How to complete this task
Read the records that follow and state how many lines hold "aelccp", adding nothing else.

Data shown: Begin

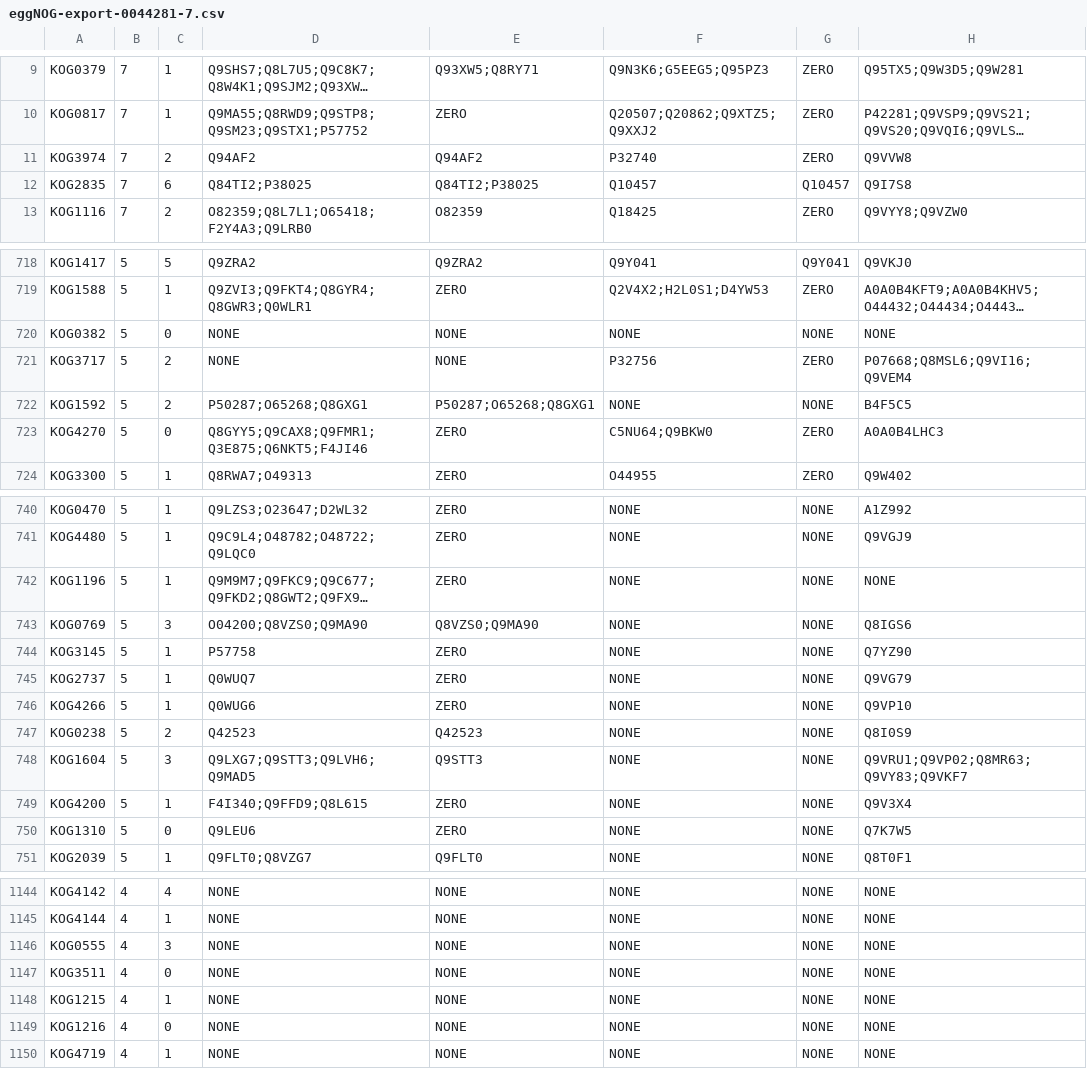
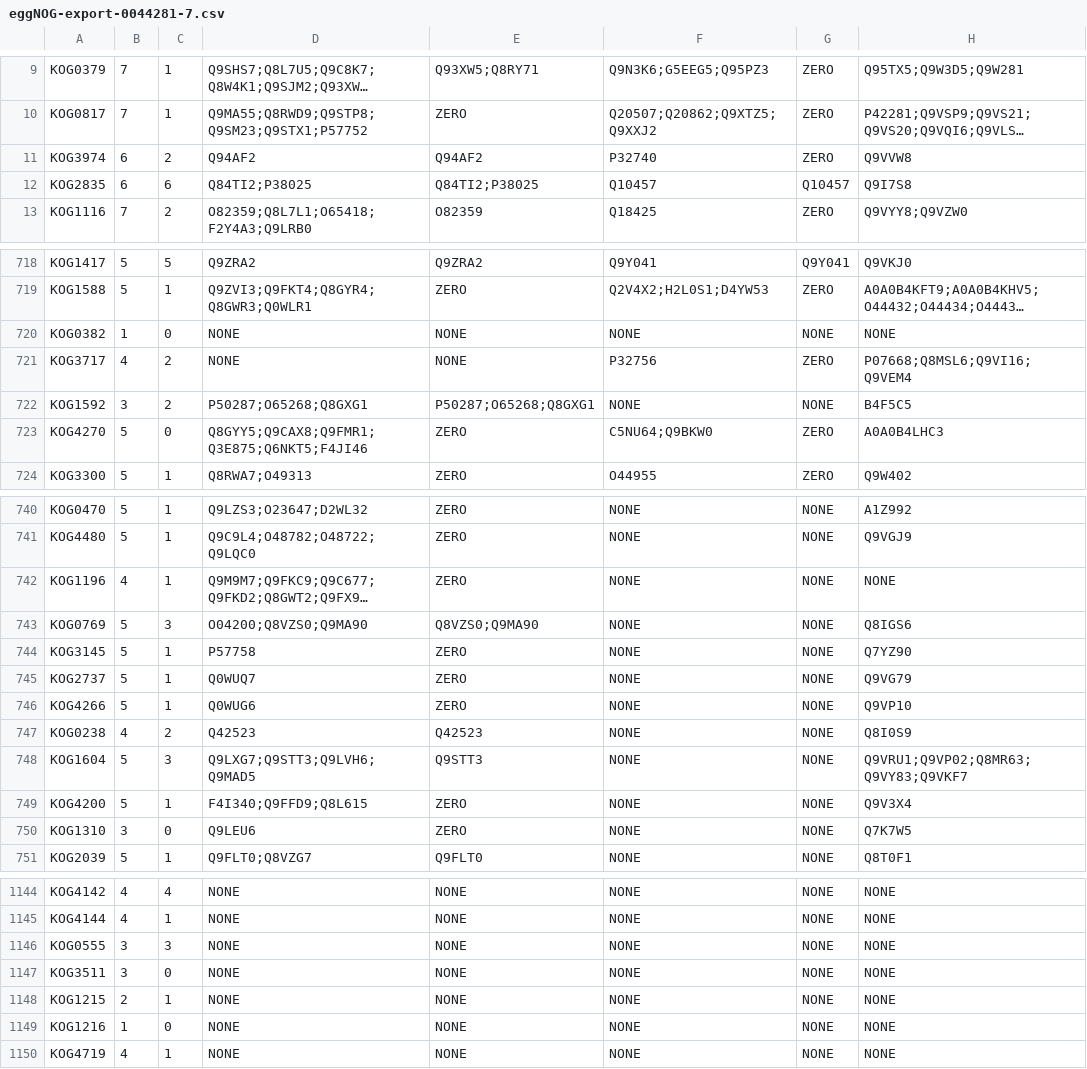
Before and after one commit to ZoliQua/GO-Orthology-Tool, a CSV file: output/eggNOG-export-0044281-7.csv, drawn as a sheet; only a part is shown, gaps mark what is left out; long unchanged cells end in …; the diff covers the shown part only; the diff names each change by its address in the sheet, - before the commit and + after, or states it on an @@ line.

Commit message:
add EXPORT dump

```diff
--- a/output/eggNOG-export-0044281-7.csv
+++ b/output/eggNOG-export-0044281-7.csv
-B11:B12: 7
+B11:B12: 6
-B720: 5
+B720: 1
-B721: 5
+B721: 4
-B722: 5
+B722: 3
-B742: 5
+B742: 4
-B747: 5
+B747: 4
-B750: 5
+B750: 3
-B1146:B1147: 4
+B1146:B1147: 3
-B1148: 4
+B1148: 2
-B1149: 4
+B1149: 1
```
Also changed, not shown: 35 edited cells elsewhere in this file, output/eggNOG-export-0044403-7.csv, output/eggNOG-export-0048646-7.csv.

Data shown: End
Data shown: Begin

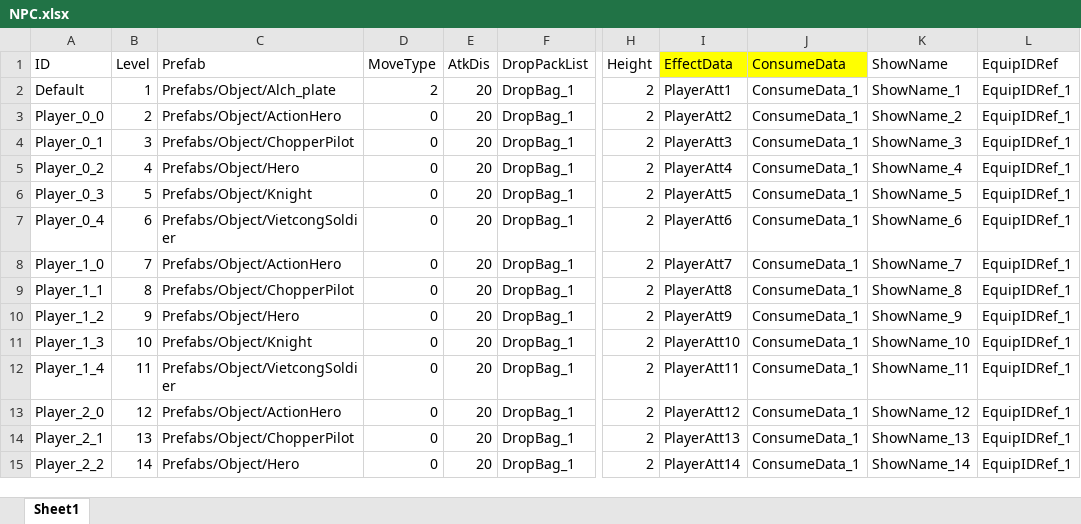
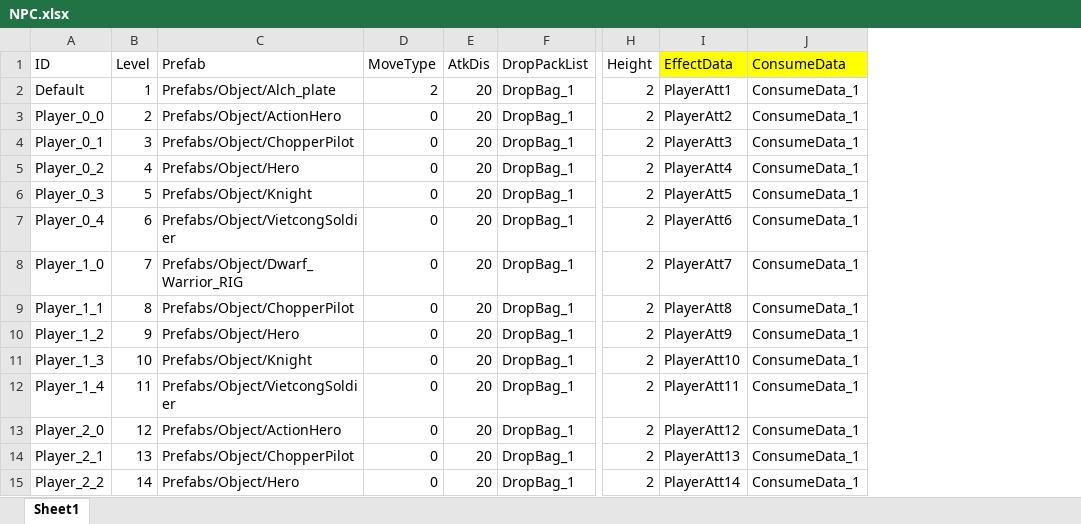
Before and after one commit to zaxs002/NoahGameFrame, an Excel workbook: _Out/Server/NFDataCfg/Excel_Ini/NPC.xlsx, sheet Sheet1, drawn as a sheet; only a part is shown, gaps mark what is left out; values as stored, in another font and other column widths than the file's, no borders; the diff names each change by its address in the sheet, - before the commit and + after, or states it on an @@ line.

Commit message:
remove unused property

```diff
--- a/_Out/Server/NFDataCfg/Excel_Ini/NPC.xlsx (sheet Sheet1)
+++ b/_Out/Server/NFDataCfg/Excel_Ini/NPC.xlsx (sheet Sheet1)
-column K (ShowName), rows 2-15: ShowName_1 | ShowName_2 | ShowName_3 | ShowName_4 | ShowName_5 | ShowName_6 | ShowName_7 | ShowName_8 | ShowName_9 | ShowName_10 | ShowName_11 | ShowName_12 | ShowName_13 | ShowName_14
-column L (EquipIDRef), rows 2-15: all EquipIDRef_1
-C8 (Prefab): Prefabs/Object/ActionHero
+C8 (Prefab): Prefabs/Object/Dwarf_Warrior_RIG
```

Data shown: End
Data shown: Begin

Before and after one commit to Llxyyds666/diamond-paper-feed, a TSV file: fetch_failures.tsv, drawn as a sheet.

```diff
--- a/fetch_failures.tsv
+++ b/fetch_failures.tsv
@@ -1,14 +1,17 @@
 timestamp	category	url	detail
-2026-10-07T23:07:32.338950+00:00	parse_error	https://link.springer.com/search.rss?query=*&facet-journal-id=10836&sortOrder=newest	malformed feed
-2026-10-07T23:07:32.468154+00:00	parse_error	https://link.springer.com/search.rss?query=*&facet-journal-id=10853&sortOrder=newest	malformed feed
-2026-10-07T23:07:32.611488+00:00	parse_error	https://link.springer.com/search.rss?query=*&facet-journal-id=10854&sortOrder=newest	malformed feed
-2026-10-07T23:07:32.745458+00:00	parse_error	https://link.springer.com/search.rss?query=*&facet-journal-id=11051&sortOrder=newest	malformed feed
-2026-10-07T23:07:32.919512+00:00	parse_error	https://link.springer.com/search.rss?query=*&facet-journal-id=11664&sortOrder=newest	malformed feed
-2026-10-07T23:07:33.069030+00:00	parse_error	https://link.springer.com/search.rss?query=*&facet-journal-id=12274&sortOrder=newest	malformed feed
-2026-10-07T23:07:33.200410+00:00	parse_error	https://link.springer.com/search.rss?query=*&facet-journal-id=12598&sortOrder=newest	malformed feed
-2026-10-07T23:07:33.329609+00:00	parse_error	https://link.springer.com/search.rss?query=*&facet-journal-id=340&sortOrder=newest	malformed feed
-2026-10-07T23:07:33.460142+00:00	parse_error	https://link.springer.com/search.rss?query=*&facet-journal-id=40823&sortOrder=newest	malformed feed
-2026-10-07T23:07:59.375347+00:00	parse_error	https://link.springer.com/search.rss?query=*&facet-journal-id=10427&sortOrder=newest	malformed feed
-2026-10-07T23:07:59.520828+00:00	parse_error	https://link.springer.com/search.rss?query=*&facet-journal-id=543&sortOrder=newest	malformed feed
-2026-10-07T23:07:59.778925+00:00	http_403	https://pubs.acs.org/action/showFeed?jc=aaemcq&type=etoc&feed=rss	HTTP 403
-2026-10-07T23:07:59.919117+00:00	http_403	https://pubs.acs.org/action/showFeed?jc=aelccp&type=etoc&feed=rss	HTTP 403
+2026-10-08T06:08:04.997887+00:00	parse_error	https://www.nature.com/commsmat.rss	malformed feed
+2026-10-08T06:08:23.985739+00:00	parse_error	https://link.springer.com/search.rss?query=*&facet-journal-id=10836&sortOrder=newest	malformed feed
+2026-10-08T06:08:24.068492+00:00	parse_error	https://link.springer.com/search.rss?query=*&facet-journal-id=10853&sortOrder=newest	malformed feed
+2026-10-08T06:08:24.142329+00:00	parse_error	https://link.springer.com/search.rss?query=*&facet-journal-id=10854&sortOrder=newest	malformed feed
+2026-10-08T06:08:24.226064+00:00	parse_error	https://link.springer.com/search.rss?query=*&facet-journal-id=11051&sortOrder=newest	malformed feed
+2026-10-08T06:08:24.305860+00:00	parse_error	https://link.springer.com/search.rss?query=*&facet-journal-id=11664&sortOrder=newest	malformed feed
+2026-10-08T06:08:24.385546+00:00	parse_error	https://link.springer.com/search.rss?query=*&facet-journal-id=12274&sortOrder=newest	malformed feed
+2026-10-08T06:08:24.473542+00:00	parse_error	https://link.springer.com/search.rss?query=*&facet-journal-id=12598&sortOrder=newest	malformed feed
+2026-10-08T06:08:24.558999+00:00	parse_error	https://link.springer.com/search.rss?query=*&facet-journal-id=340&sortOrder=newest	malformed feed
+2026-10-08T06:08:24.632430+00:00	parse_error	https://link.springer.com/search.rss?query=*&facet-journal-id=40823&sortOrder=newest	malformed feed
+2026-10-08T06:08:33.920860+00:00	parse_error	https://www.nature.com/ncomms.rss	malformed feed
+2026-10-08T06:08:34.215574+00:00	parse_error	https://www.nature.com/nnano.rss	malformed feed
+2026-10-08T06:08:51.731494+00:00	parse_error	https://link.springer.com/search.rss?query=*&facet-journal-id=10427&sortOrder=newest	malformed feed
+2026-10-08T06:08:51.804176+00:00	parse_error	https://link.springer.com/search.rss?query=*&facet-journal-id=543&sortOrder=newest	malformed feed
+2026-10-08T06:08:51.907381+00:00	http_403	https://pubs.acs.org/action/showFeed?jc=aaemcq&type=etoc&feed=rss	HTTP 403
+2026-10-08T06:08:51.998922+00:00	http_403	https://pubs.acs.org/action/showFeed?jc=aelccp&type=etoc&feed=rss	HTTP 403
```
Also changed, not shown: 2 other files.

Data shown: End

Written reply
2